Review the listing and copy each line that holds the word "text".
"""
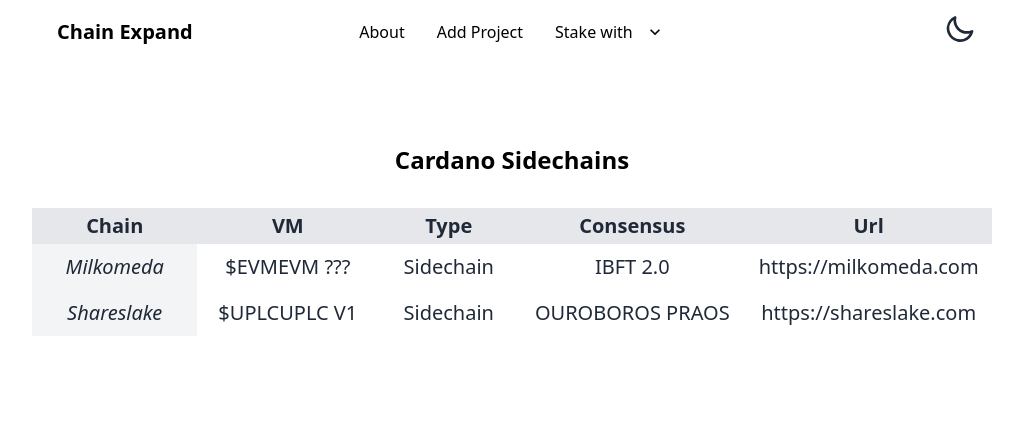
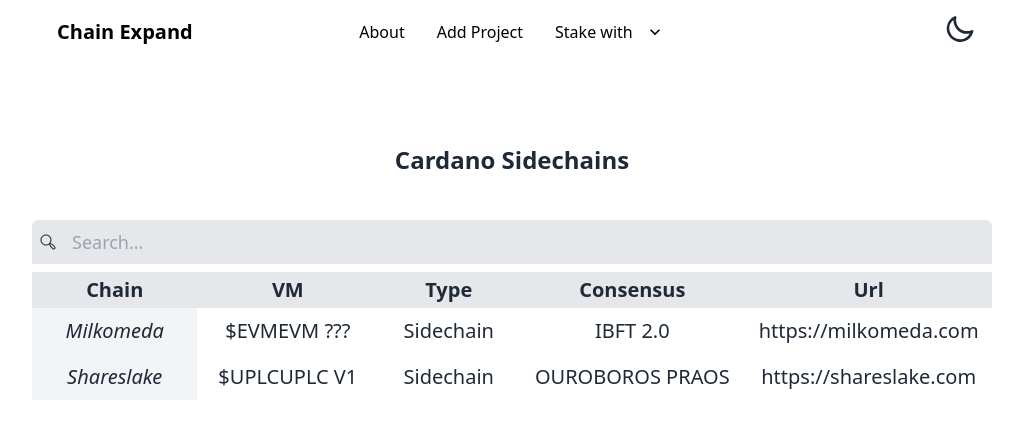
Before and after one commit to boost-pool/cardano-sidechains, a Next.js app: page / in a window 1280 px wide. Shown: the top 428 px of the page, without its empty margins (128-1151 px from the left). Built offline with nearby package versions, Linux system fonts and the light colour scheme.

Commit message:
add search bar

```diff
--- a/components/Table/Table.tsx
+++ b/components/Table/Table.tsx
@@ -17,7 +17,23 @@
 
   return <div className="md:px-20 lg:px-40"
     >
-    <p className="text-2xl text-center pb-8 font-bold text-black dark:text-white">Cardano Sidechains</p>
+    <p className="text-2xl text-center pb-8 font-bold">
+      Cardano Sidechains</p>
+    <fieldset className="w-full space-y-1 my-2">
+      <label htmlFor="Search" className="hidden">Search</label>
+      <div className="relative">
+		<span className="absolute inset-y-0 left-0 flex items-center pl-2 mr-8">
+			<button type="button" title="search" className="mr-4 focus:outline-none ">
+				<svg fill="currentColor" viewBox="0 0 512 512" className="w-4 h-4 dark:text-gray-100">
+					<path
+            d="M479.6,399.716l-81.084-81.084-62.368-25.767A175.014,175.014,0,0,0,368,192c0-97.047-78.953-176-176-176S16,94.953,16,192,94.953,368,192,368a175.034,175.034,0,0,0,101.619-32.377l25.7,62.2L400.4,478.911a56,56,0,1,0,79.2-79.195ZM48,192c0-79.4,64.6-144,144-144s144,64.6,144,144S271.4,336,192,336,48,271.4,48,192ZM456.971,456.284a24.028,24.028,0,0,1-33.942,0l-76.572-76.572-23.894-57.835L380.4,345.771l76.573,76.572A24.028,24.028,0,0,1,456.971,456.284Z"></path>
+				</svg>
+			</button>
+		</span>
+        <input type="text" name="Search" placeholder="Search..."
+               className=" py-2 pl-10 text-lg rounded-t-md w-full focus:outline-none bg-gray-200 dark:bg-gray-900 dark:text-gray-100 focus:dark:bg-gray-900 focus:dark:border-violet-400" />
+      </div>
+    </fieldset>
     {/* @ts-ignore*/}
     <div className="drawer drawer-end">
       <input id="my-drawer-4" type="checkbox" className="drawer-toggle" />
```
"""
TASK SOLUTION:
-    <p className="text-2xl text-center pb-8 font-bold text-black dark:text-white">Cardano Sidechains</p>
+    <p className="text-2xl text-center pb-8 font-bold">
+				<svg fill="currentColor" viewBox="0 0 512 512" className="w-4 h-4 dark:text-gray-100">
+        <input type="text" name="Search" placeholder="Search..."
+               className=" py-2 pl-10 text-lg rounded-t-md w-full focus:outline-none bg-gray-200 dark:bg-gray-900 dark:text-gray-100 focus:dark:bg-gray-900 focus:dark:border-violet-400" />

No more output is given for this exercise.